On 1 December 2015, the Canadian government brought into force stringent employer compliance rules. These rules place Canada first as the toughest jurisdiction against non-compliant employers. The rules introduce a comprehensive formula to assess monetary administrative penalties for employer non-compliance, in addition to other penalties set out below.
By way of background, the entry of temporary foreign workers to Canada is facilitated by two main programmes: the Temporary Foreign Worker Program (TFWP) and the International Mobility Program (IMP). The TFWP encompasses all work permits issued to temporary foreign workers based on an assessment of the labour market in the area the temporary foreign worker will be working, known as a Labour Market Impact Assessment (LMIA). The IMP is the immigration programme that encompasses all work permits (and work permit exemptions) that were issued without obtaining an LMIA.
Regardless of which of the two programmes was utilised to facilitate the entry of a foreign worker, corporations sponsoring foreign workers must uphold the conditions as set out in the employer immigration compliance rules. Employers of temporary foreign workers are deemed aware, based on current law, of their responsibilities and obligations under the current immigration compliance government rules.
Employment and Social Development Canada (ESDC)/Service Canada has the authority to review the activities of any employer of a foreign worker by conducting one of two types of audits:
Employers with foreign workers hired under the TFWP could also be subject to a third type of audit, an Employer Compliance Review.
The purpose of the government inspections/reviews/audits is to hold employers accountable to the following requirements based on the content of their work permit application:
Employers should ensure and regularly review the activities related to the employment of temporary foreign workers to ensure they continue to uphold the conditions as provided to ESDC/Service Canada and IRCC at the time of the work permit application.
Inspections are warrantless. During an inspection, ESDC/Service Canada or IRCC will verify whether employers have upheld the conditions set out in the offer of employment and the positive LMIA letter and annexes in the case of the TFWP, or the offer of employment, employer compliance filings and work permit application in the case of the IMP. These conditions relate to general requirements for employers, such as providing the agreed-to wages, making reasonable efforts to provide a workplace free of abuse and maintaining the necessary records to demonstrate compliance.
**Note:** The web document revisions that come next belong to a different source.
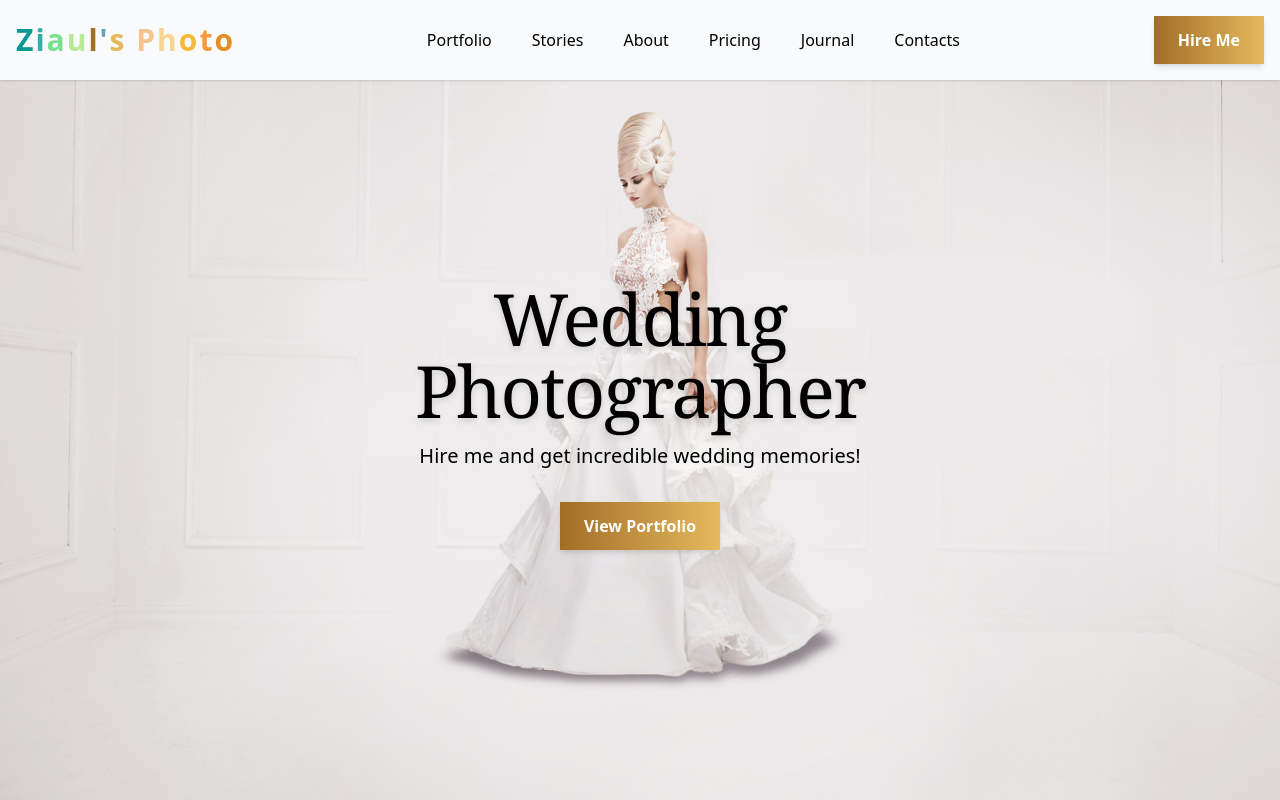
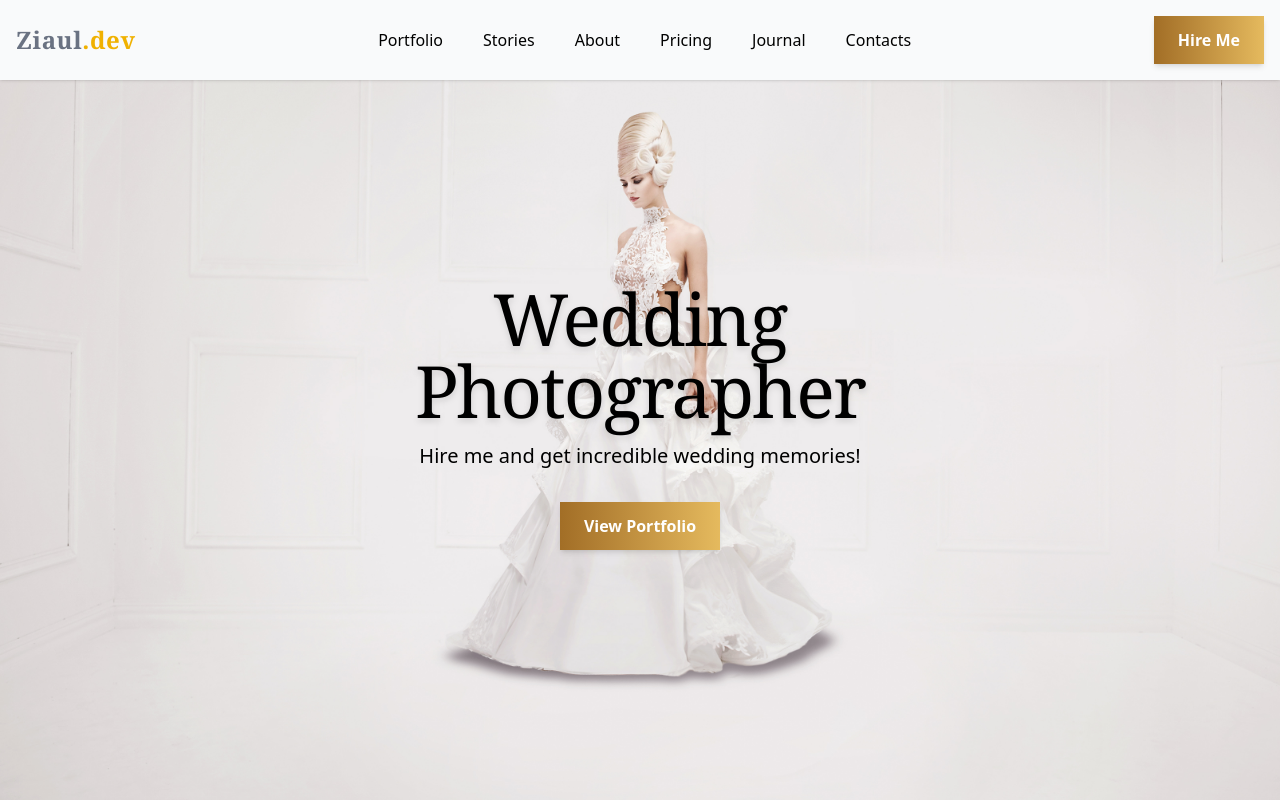
Before and after one commit to ziaul-hoque4820/photography-portfolio, a React (Vite) app: page / in a window 1280 px wide. Shown: the top 800 px of the page. Built offline with nearby package versions, Linux system fonts and the light colour scheme.

Commit message:
Contacts Section design done

```diff
--- a/package.json
+++ b/package.json
@@ -14,6 +14,7 @@
     "lucide-react": "^0.545.0",
     "react": "^19.1.0",
     "react-dom": "^19.1.0",
+    "react-icons": "^5.5.0",
     "tailwindcss": "^4.1.7"
   },
   "devDependencies": {
--- a/src/App.jsx
+++ b/src/App.jsx
@@ -15,6 +15,7 @@ import ContactForm from './section/ContactForm'
 import Footer from './section/Footer'
 import FristAddSec from './section/FristAddSec'
 import SecondAddSec from './section/SecondAddSec'
+import ContactsSection from './section/ContactsSection'
 
 function App() {
     return (
@@ -34,6 +35,7 @@ function App() {
             <InstagramImage />
             <WeddingTips />
             <LocationList />
+            <ContactsSection />
             <ContactForm />
             <Footer />
         </>
--- a/src/component/Navbar.jsx
+++ b/src/component/Navbar.jsx
@@ -12,21 +12,9 @@ function Navbar() {
             <div className="flex justify-between items-center w-full flex-wrap md:flex-nowrap">
                 {/* Logo */}
                 <div className="flex items-center cursor-pointer select-none">
-                    <div className="text-lg sm:text-xl md:text-3xl font-bold flex space-x-0.5">
-                        <span className="text-[#079992]">Z</span>
-                        <span className="text-[#38ada9]">i</span>
-                        <span className="text-[#78e08f]">a</span>
-                        <span className="text-[#b8e994]">u</span>
-                        <span className="text-[#A26E26]">l</span>
-                        <span className="text-[#60a3bc]">'</span>
-                        <span className="text-[#E5BA5E]">s</span>
-                        <span className="text-[#82ccdd]">&nbsp;</span>
-                        <span className="text-[#f8c291]">P</span>
-                        <span className="text-[#fad390]">h</span>
-                        <span className="text-[#f6b93b]">o</span>
-                        <span className="text-[#fa983a]">t</span>
-                        <span className="text-[#e58e26]">o</span>
-                    </div>
+                    <p className="text-2xl font-serif font-bold text-gray-500 tracking-wide">
+                        Ziaul<span className="text-yellow-500">.dev</span>
+                    </p>
                 </div>
 
                 {/* Menu icon (only small screen) */}
--- /dev/null
+++ b/src/section/ContactsSection.jsx
@@ -0,0 +1,33 @@
+import React from "react";
+
+function ContactsSection() {
+    return (
+        <section className="bg-white py-12 md:py-16 lg:py-20 px-6 sm:px-10 lg:px-24 xl:px-40">
+            <div className="text-center relative">
+                {/* Top Divider */}
+                <div className="mx-auto w-56 sm:w-[300px] md:w-[500px] lg:w-[700px] xl:w-[800px] h-[1px] bg-neutral-700 mb-6"></div>
+
+                {/* Heading */}
+                <h3 className="text-3xl sm:text-4xl font-serif font-bold text-gray-800 mb-3 relative inline-block">
+                    Contacts
+                    <span className="absolute -bottom-2 left-1/2 -translate-x-1/2 w-16 sm:w-20 h-[3px] bg-yellow-600 rounded-full"></span>
+                </h3>
+
+                {/* Contact Info */}
+                <div className="mt-8 space-y-3 sm:space-y-4 text-gray-700">
+                    <p className="text-lg sm:text-xl font-medium tracking-wide hover:text-yellow-600 transition-colors duration-300 cursor-pointer">
+                        +880 1234 657 985
+                    </p>
+                    <p className="text-base sm:text-lg text-gray-600 hover:text-yellow-600 transition-colors duration-300 cursor-pointer">
+                        ziaul.dev@email.com
+                    </p>
+                </div>
+
+                {/* Bottom Divider */}
+                <div className="mx-auto w-56 sm:w-[300px] md:w-[500px] lg:w-[700px] xl:w-[800px] h-[1px] bg-neutral-700 mt-6"></div>
+            </div>
+        </section>
+    );
+}
+
+export default ContactsSection;
```
Also changed, not shown: 1 other file (tests, documents, lock files or other folders).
Inspections may be conducted during a period of six years beginning on the first day of the period of employment for which the work permit is issued to the foreign worker. Once an audit is triggered, an investigation will occur. Auditors may conduct site visits without a warrant, and may also interview the employer, and any person employed by the employer, and ask any relevant questions based on the conditions set out in the LMIA application, decision letter and annex, or the compliance filing and work permit application.
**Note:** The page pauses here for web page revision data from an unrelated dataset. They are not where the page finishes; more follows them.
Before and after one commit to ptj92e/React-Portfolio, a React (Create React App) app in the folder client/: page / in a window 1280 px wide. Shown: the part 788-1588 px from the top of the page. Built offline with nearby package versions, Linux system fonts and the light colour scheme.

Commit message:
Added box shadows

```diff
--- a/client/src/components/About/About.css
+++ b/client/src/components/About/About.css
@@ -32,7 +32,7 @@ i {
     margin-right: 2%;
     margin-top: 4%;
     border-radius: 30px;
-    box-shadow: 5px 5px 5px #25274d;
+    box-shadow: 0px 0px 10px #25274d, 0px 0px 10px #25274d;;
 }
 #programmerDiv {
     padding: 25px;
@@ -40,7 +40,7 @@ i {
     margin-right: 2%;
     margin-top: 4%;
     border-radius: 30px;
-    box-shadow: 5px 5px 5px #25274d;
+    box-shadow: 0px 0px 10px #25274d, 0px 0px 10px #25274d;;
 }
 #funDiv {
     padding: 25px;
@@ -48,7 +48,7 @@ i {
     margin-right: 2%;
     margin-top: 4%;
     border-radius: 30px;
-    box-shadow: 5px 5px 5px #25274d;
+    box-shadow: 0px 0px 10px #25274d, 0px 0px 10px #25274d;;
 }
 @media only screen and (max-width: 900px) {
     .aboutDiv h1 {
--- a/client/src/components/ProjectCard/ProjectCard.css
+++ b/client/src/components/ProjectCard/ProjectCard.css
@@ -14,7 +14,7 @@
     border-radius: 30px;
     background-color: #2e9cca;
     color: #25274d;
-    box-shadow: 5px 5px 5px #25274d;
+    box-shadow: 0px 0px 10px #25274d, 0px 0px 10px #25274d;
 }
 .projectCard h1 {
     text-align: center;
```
During a warrantless inspection, ESDC/Service Canada or IRCC investigators have the authority to: use copying equipment on the premises, by requesting that the employer make copies of documents and remove copies for examination, or if not possible, make copies on the premises; remove the documents to make copies; take photographs and make video or audio recordings to support the findings of the inspection; examine anything on the premises that relates to the conditions set out in the inspection; access the employer’s computer or other electronic device in order to examine any relevant information/document contained in it; be accompanied or assisted on the premises during the inspection; and/enter a private household with a warrant or consent.
Based on IRCC policy and law, employers found non-compliant as a result of an inspection from a violation that occurred prior to 1 December 2015, could be subject to:
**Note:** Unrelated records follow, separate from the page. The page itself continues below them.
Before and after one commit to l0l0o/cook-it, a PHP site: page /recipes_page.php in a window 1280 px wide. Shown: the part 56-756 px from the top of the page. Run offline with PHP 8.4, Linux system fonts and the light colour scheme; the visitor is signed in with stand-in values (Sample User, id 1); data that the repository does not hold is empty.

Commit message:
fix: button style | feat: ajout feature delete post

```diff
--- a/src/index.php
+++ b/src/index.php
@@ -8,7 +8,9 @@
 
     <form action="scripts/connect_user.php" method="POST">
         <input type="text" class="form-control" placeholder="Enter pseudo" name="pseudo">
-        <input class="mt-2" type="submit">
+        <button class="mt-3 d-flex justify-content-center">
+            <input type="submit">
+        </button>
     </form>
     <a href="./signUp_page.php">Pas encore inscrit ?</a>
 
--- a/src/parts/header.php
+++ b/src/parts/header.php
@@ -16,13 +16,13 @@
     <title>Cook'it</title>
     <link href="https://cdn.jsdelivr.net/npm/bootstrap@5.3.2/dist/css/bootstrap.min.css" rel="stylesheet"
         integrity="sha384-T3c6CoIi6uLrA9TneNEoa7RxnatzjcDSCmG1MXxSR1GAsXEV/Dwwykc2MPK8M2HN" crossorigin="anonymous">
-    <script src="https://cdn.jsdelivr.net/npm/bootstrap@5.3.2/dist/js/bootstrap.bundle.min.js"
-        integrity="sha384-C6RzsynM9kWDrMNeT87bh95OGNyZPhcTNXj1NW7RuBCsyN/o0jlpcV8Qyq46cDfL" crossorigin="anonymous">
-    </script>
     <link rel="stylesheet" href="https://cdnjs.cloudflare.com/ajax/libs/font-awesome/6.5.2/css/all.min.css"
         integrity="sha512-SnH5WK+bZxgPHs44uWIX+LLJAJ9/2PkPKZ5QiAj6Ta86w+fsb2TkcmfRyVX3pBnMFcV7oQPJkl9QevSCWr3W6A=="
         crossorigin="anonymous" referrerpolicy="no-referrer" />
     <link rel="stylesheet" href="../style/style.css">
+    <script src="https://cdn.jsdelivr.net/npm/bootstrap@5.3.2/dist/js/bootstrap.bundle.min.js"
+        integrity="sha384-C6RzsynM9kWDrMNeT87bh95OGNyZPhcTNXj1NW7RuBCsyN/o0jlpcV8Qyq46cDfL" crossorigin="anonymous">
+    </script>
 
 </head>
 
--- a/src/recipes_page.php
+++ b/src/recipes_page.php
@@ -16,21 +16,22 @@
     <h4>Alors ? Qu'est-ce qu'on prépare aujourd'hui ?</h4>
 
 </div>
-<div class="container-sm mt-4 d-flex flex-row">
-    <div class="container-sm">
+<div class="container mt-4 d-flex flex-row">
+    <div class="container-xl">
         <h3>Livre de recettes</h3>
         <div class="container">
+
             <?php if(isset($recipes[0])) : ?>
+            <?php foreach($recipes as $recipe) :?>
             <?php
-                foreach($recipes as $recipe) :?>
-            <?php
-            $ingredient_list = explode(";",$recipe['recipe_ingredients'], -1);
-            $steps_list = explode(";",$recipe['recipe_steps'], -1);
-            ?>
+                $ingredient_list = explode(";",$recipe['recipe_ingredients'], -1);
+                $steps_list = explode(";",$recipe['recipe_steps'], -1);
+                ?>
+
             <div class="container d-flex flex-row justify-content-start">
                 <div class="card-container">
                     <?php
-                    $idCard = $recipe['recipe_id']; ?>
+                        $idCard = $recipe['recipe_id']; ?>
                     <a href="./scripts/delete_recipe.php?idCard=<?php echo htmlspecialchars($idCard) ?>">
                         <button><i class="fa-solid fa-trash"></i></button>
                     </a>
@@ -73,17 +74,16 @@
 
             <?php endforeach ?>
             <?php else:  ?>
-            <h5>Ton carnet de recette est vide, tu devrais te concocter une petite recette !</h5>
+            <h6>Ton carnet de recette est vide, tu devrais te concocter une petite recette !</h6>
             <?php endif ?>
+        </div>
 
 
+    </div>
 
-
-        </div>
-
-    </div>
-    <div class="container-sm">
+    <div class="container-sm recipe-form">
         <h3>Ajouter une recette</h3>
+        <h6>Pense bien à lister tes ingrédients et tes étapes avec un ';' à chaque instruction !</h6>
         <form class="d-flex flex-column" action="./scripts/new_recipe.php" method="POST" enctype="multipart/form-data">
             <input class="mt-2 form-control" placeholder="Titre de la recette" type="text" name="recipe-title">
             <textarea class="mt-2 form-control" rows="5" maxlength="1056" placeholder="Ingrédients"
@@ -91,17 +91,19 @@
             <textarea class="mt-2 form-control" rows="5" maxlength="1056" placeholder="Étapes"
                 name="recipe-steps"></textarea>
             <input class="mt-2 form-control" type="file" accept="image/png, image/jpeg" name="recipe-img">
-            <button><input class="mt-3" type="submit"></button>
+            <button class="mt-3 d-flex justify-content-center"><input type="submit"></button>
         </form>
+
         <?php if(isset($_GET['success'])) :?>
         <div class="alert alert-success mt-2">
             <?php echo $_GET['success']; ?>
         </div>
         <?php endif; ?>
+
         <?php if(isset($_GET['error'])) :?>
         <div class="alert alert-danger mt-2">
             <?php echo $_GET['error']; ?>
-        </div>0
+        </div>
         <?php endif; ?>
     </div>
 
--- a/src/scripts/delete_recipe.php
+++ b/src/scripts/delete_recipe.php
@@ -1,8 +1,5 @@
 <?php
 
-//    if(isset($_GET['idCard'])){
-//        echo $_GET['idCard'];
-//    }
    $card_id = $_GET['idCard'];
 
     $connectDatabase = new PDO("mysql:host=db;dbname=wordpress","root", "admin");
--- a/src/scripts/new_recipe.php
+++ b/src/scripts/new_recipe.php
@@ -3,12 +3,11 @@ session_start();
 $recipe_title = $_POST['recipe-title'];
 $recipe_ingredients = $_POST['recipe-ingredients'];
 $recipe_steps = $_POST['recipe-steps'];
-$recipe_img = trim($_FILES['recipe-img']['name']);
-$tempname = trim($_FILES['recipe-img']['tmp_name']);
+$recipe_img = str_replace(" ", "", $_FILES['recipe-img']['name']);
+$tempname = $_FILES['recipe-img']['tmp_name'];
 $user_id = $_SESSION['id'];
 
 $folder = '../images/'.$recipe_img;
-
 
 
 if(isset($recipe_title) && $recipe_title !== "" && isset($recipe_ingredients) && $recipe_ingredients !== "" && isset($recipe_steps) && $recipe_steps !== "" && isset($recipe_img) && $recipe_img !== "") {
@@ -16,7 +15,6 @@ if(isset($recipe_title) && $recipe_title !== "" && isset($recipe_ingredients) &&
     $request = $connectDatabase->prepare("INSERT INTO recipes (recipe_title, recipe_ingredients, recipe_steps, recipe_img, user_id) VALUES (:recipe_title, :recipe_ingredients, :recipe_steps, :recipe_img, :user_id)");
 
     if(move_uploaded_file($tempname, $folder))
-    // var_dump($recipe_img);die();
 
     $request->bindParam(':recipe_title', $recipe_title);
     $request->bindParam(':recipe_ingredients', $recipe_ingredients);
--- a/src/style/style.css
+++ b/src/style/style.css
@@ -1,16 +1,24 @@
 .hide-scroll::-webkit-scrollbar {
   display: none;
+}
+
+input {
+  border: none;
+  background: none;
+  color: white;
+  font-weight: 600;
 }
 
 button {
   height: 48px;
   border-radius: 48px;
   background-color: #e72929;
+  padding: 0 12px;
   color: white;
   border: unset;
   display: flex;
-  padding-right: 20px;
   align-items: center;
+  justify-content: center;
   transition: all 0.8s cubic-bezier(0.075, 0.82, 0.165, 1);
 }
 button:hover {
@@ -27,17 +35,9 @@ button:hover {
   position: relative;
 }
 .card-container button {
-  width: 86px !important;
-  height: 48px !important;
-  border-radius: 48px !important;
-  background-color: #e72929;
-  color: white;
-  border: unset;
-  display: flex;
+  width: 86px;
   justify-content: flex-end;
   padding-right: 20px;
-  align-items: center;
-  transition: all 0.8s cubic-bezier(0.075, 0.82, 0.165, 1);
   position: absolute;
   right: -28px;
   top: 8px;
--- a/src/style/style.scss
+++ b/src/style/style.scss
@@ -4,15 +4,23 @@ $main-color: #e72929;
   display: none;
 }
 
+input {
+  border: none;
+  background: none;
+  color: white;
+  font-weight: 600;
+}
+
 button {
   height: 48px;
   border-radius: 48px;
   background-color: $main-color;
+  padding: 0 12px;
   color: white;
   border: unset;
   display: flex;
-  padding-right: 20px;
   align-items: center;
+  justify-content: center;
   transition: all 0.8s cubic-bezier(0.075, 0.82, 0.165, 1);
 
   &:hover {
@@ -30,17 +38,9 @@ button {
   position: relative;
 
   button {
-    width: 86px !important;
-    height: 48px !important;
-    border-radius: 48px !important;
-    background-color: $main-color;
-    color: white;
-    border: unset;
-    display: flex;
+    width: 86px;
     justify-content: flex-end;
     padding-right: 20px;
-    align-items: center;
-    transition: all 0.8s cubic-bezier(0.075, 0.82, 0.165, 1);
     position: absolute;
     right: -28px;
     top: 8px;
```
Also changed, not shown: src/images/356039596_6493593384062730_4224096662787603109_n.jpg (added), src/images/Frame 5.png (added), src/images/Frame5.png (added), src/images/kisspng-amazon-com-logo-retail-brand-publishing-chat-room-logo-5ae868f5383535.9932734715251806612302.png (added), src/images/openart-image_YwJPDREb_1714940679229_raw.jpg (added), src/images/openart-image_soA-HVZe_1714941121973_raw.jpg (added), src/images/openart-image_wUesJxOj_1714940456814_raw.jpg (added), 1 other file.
Employers found non-compliant as a result of an inspection from a violation that occurred on or after 1 December 2015 could be subject to:
Consequences for violations that occur on or after 1 December 2015 are determined based on a points system that considers:
Consequences for employer violations under the rules (either before or after 1 December 2015) also include the following:
The above noted rules apply extraterritorially and employers (inside and outside Canada) are “deemed” to know the law (ignorance of the law is not a justification).
The government has indicated that one in four employers will be audited for compliance. Audits, inspections and reviews of employer compliance have begun under the new rules.
The rules place a significant responsibility on employers and their immigration counsel to ensure that all compliance documentation is in order and maintained for a period of six years after the foreign worker’s employment terminates. In addition, the regulatory amendments will create significant due diligence responsibilities for business and their corporate counsel in mergers or acquisitions. Immigration is now a mandatory area for compliance review in any corporate transaction prior closing the sale or merger.